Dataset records
......

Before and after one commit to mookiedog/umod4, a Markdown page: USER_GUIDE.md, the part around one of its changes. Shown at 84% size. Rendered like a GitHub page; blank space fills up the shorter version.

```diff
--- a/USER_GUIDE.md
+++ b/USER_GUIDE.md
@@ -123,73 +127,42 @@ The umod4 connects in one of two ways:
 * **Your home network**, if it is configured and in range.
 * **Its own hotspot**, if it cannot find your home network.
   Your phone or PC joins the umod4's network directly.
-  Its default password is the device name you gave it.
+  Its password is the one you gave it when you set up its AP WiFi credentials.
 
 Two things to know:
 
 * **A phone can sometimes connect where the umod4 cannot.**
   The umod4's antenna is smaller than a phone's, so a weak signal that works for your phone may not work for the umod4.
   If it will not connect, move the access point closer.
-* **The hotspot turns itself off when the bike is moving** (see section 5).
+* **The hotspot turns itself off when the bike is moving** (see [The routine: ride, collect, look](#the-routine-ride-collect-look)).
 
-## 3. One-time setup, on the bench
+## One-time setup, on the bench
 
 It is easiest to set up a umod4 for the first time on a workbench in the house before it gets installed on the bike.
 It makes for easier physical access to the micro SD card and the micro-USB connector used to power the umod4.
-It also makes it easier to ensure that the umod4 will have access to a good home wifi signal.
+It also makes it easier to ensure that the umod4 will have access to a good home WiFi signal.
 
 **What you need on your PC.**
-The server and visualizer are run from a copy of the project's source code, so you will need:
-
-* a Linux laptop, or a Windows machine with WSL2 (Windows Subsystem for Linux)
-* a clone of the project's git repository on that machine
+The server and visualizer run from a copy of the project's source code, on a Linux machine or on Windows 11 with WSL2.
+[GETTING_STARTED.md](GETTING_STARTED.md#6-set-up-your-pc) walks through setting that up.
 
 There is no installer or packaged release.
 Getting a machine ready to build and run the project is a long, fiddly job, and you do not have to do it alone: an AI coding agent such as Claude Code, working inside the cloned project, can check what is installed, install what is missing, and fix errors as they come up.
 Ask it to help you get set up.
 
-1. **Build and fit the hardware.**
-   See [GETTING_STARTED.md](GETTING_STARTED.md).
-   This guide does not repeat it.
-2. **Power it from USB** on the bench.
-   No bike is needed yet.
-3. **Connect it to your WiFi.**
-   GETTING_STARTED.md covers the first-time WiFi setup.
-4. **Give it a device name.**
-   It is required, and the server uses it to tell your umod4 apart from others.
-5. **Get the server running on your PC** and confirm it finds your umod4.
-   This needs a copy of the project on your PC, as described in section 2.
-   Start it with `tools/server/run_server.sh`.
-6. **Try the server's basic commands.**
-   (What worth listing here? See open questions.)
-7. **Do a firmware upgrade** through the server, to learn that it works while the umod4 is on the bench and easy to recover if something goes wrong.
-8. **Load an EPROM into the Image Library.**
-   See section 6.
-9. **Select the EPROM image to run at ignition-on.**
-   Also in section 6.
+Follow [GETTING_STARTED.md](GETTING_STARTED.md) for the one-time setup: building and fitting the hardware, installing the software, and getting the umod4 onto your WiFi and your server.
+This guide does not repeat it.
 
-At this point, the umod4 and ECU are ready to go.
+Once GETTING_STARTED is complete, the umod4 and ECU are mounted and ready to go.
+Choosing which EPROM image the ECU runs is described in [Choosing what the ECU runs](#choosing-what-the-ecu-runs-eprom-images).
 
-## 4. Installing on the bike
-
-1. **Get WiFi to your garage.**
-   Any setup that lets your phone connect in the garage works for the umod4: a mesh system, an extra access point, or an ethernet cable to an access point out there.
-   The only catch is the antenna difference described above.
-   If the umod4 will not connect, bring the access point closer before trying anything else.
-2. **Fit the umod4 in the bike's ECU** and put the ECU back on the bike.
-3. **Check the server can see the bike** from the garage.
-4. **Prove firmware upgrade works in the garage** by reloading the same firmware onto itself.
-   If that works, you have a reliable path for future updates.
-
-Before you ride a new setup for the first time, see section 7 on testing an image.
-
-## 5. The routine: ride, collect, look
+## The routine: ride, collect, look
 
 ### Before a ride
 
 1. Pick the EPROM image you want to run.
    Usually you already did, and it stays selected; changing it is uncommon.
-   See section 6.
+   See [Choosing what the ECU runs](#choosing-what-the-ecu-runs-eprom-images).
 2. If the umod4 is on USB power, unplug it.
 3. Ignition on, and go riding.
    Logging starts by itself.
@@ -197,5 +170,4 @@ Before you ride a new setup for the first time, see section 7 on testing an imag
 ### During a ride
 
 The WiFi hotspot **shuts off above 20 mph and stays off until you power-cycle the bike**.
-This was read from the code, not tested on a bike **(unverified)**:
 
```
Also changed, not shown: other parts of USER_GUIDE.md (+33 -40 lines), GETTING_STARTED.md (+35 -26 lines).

......

(The task)
Copy each of the records above so that nothing differs from the original.

(Reply)
Before and after one commit to mookiedog/umod4, a Markdown page: USER_GUIDE.md, the part around one of its changes. Shown at 84% size. Rendered like a GitHub page; blank space fills up the shorter version.

```diff
--- a/USER_GUIDE.md
+++ b/USER_GUIDE.md
@@ -123,73 +127,42 @@ The umod4 connects in one of two ways:
 * **Your home network**, if it is configured and in range.
 * **Its own hotspot**, if it cannot find your home network.
   Your phone or PC joins the umod4's network directly.
-  Its default password is the device name you gave it.
+  Its password is the one you gave it when you set up its AP WiFi credentials.
 
 Two things to know:
 
 * **A phone can sometimes connect where the umod4 cannot.**
   The umod4's antenna is smaller than a phone's, so a weak signal that works for your phone may not work for the umod4.
   If it will not connect, move the access point closer.
-* **The hotspot turns itself off when the bike is moving** (see section 5).
+* **The hotspot turns itself off when the bike is moving** (see [The routine: ride, collect, look](#the-routine-ride-collect-look)).
 
-## 3. One-time setup, on the bench
+## One-time setup, on the bench
 
 It is easiest to set up a umod4 for the first time on a workbench in the house before it gets installed on the bike.
 It makes for easier physical access to the micro SD card and the micro-USB connector used to power the umod4.
-It also makes it easier to ensure that the umod4 will have access to a good home wifi signal.
+It also makes it easier to ensure that the umod4 will have access to a good home WiFi signal.
 
 **What you need on your PC.**
-The server and visualizer are run from a copy of the project's source code, so you will need:
-
-* a Linux laptop, or a Windows machine with WSL2 (Windows Subsystem for Linux)
-* a clone of the project's git repository on that machine
+The server and visualizer run from a copy of the project's source code, on a Linux machine or on Windows 11 with WSL2.
+[GETTING_STARTED.md](GETTING_STARTED.md#6-set-up-your-pc) walks through setting that up.
 
 There is no installer or packaged release.
 Getting a machine ready to build and run the project is a long, fiddly job, and you do not have to do it alone: an AI coding agent such as Claude Code, working inside the cloned project, can check what is installed, install what is missing, and fix errors as they come up.
 Ask it to help you get set up.
 
-1. **Build and fit the hardware.**
-   See [GETTING_STARTED.md](GETTING_STARTED.md).
-   This guide does not repeat it.
-2. **Power it from USB** on the bench.
-   No bike is needed yet.
-3. **Connect it to your WiFi.**
-   GETTING_STARTED.md covers the first-time WiFi setup.
-4. **Give it a device name.**
-   It is required, and the server uses it to tell your umod4 apart from others.
-5. **Get the server running on your PC** and confirm it finds your umod4.
-   This needs a copy of the project on your PC, as described in section 2.
-   Start it with `tools/server/run_server.sh`.
-6. **Try the server's basic commands.**
-   (What worth listing here? See open questions.)
-7. **Do a firmware upgrade** through the server, to learn that it works while the umod4 is on the bench and easy to recover if something goes wrong.
-8. **Load an EPROM into the Image Library.**
-   See section 6.
-9. **Select the EPROM image to run at ignition-on.**
-   Also in section 6.
+Follow [GETTING_STARTED.md](GETTING_STARTED.md) for the one-time setup: building and fitting the hardware, installing the software, and getting the umod4 onto your WiFi and your server.
+This guide does not repeat it.
 
-At this point, the umod4 and ECU are ready to go.
+Once GETTING_STARTED is complete, the umod4 and ECU are mounted and ready to go.
+Choosing which EPROM image the ECU runs is described in [Choosing what the ECU runs](#choosing-what-the-ecu-runs-eprom-images).
 
-## 4. Installing on the bike
-
-1. **Get WiFi to your garage.**
-   Any setup that lets your phone connect in the garage works for the umod4: a mesh system, an extra access point, or an ethernet cable to an access point out there.
-   The only catch is the antenna difference described above.
-   If the umod4 will not connect, bring the access point closer before trying anything else.
-2. **Fit the umod4 in the bike's ECU** and put the ECU back on the bike.
-3. **Check the server can see the bike** from the garage.
-4. **Prove firmware upgrade works in the garage** by reloading the same firmware onto itself.
-   If that works, you have a reliable path for future updates.
-
-Before you ride a new setup for the first time, see section 7 on testing an image.
-
-## 5. The routine: ride, collect, look
+## The routine: ride, collect, look
 
 ### Before a ride
 
 1. Pick the EPROM image you want to run.
    Usually you already did, and it stays selected; changing it is uncommon.
-   See section 6.
+   See [Choosing what the ECU runs](#choosing-what-the-ecu-runs-eprom-images).
 2. If the umod4 is on USB power, unplug it.
 3. Ignition on, and go riding.
    Logging starts by itself.
@@ -197,5 +170,4 @@ Before you ride a new setup for the first time, see section 7 on testing an imag
 ### During a ride
 
 The WiFi hotspot **shuts off above 20 mph and stays off until you power-cycle the bike**.
-This was read from the code, not tested on a bike **(unverified)**:
 
```
Also changed, not shown: other parts of USER_GUIDE.md (+33 -40 lines), GETTING_STARTED.md (+35 -26 lines).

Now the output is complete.